  • ISSN: 2172-0479
  • Journal h-index: 18
  • Journal CiteScore: 5.91
  • Journal Impact Factor: 4.11
  • Average acceptance to publication time (5-7 days)
  • Average article processing time (30-45 days) Less than 5 volumes 30 days
    8 - 9 volumes 40 days
    10 and more volumes 45 days
Awards Nomination 20+ Million Readerbase
Indexed In
  • Open J Gate
  • Genamics JournalSeek
  • JournalTOCs
  • ResearchBible
  • The Global Impact Factor (GIF)
  • China National Knowledge Infrastructure (CNKI)
  • CiteFactor
  • Scimago
  • Electronic Journals Library
  • Directory of Research Journal Indexing (DRJI)
  • OCLC- WorldCat
  • Proquest Summons
  • Publons
  • MIAR
  • University Grants Commission
  • Geneva Foundation for Medical Education and Research
  • Euro Pub
  • Google Scholar
  • Secret Search Engine Labs
  • ResearchGate
  • International Committee of Medical Journal Editors (ICMJE)
Share This Page

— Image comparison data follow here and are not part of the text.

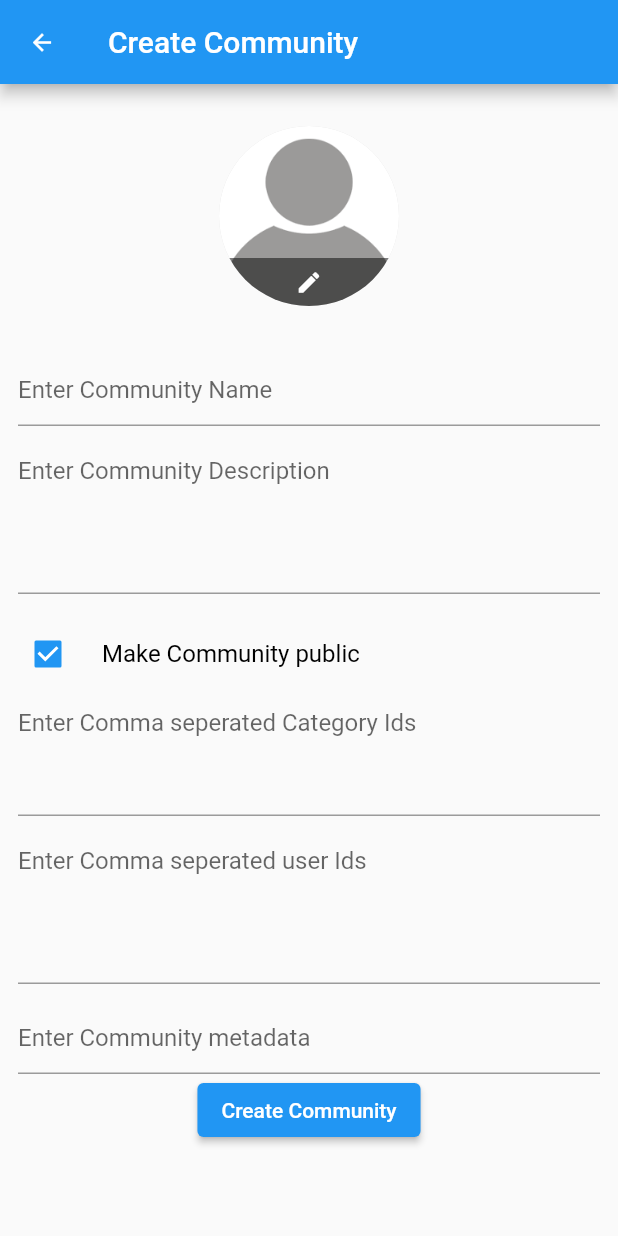
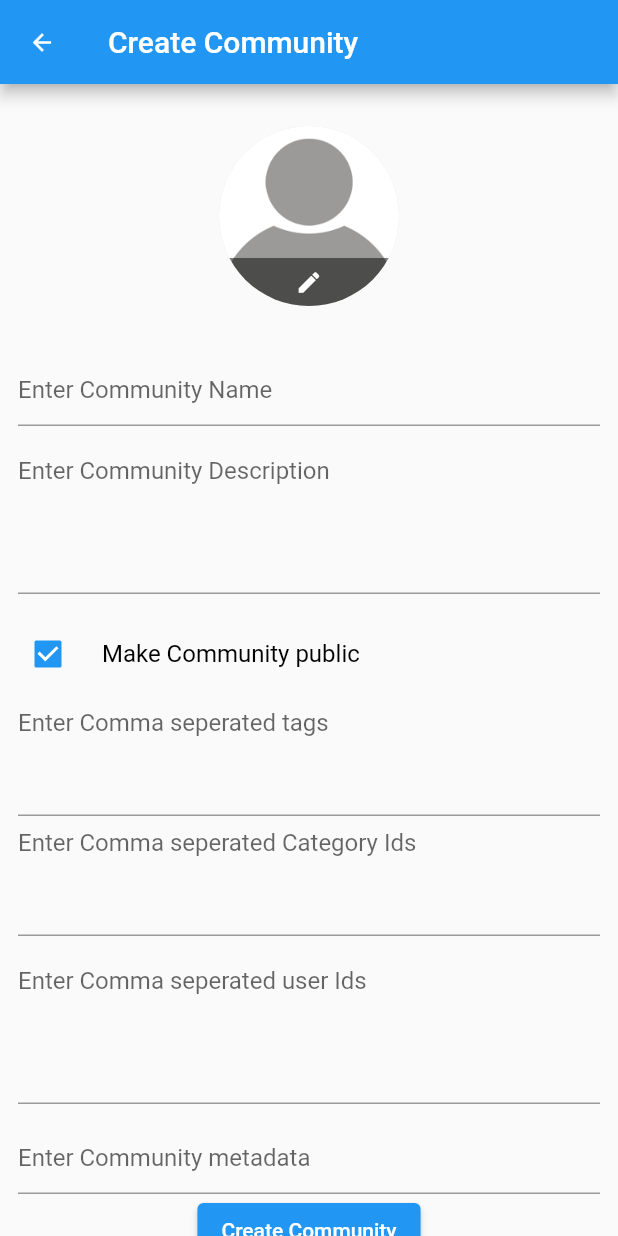
Before and after one commit to AmityCo/Amity-Social-Cloud-SDK-Flutter-Sample-App, a Flutter app: the CommunityCreateScreen screen opened by its route, on a phone screen of 412 x 824 dp. Run offline on Flutter 3.47's test engine with Material 2 defaults, Android fonts, the light colour scheme and no system bars; our stand-ins replace chewie, file_picker, firebase_core, firebase_messaging, get, get_it and 3 more; missing offline and left inert: amity_sdk; accounts and stored records are empty.

Commit message:
feat: add tags in community creation page

```diff
--- a/code_snippet/community/amity_community_creation.dart
+++ b/code_snippet/community/amity_community_creation.dart
@@ -18,6 +18,7 @@ class AmityCommunityCreation {
         .createCommunity('Community Name')
         .description('Community Description')
         .avatar(communityAvatar)
+        .tags(['tag1', 'tag2'])
         .isPublic(true) //to choose wether it's public or not
         .metadata({'key': 'value'}) //for extra metadata
         .userIds([
--- a/lib/presentation/screen/community_create/community_create_screen.dart
+++ b/lib/presentation/screen/community_create/community_create_screen.dart
@@ -23,6 +23,7 @@ class _CommunityCreateScreenState extends State<CommunityCreateScreen> {
   final _catsEditController = TextEditingController();
   final _userIdsEditController = TextEditingController();
   final _metadataEditController = TextEditingController();
+  final _tagsEditController = TextEditingController();
 
   bool _isPublic = true;
 
@@ -122,6 +123,18 @@ class _CommunityCreateScreenState extends State<CommunityCreateScreen> {
                 SizedBox(
                   height: 80,
                   child: TextFormField(
+                    controller: _tagsEditController,
+                    expands: true,
+                    maxLines: null,
+                    decoration: const InputDecoration(
+                      hintText: 'Enter Comma seperated tags',
+                      isDense: true,
+                    ),
+                  ),
+                ),
+                SizedBox(
+                  height: 80,
+                  child: TextFormField(
                     controller: _catsEditController,
                     expands: true,
                     maxLines: null,
@@ -204,7 +217,9 @@ class _CommunityCreateScreenState extends State<CommunityCreateScreen> {
     if (_catsEditController.text.isNotEmpty) {
       communityCreator.categoryIds(_catsEditController.text.trim().split(','));
     }
-
+    if (_tagsEditController.text.isNotEmpty) {
+      communityCreator.tags(_tagsEditController.text.trim().split(','));
+    }
     if (_userIdsEditController.text.isNotEmpty) {
       communityCreator.userIds(_userIdsEditController.text.trim().split(','));
     }
```
Also changed, not shown: lib/core/widget/community_widget.dart (+9 -4 lines).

Evaluating the Antibacterial Potential of Streptomyces sp.

Sujith Sugathan, Aseer Manilal, Tigist Gezmu, Behailu Merdekios, Joseph Selvin, Tsegaye Tsalla, Akbar Idhayadhulla and Shine Kadaikunnan

Background and Objectives: Marine bacteria are recognized as an untapped resource of bioactive metabolites of diverse structure and functions. The present research is focused on the screening of the antagonistic potential of bacteria isolated from marine sponge against human and shrimp pathogens.

Methods and Findings: In this study, a total of 51 strains of bacteria isolated from five species of marine sponges sourced from the Vizhinjam littoral (Indian Ocean) were screened for possible antagonistic activity against human and shrimp pathogens. Of the 51 bacterial isolates, twelve strains isolated from marine sponges, S.officinalis and D. nigra showed different ranges of activity. The results of agar-well diffusion assay showed that, out of the twelve strains, MAPS 15 strain showed the highest
activity which subdued the growth of all the tested 20 bacterial pathogens. The molecular characterization based on partial 16S rRNA sequence revealed that the active isolate MAPS 15 was Streptomyces sp.

Conclusion: This study serves as a basis for further research on the possibility of utilizing Streptomyces sp. for the development of human and veterinary grade antibiotics.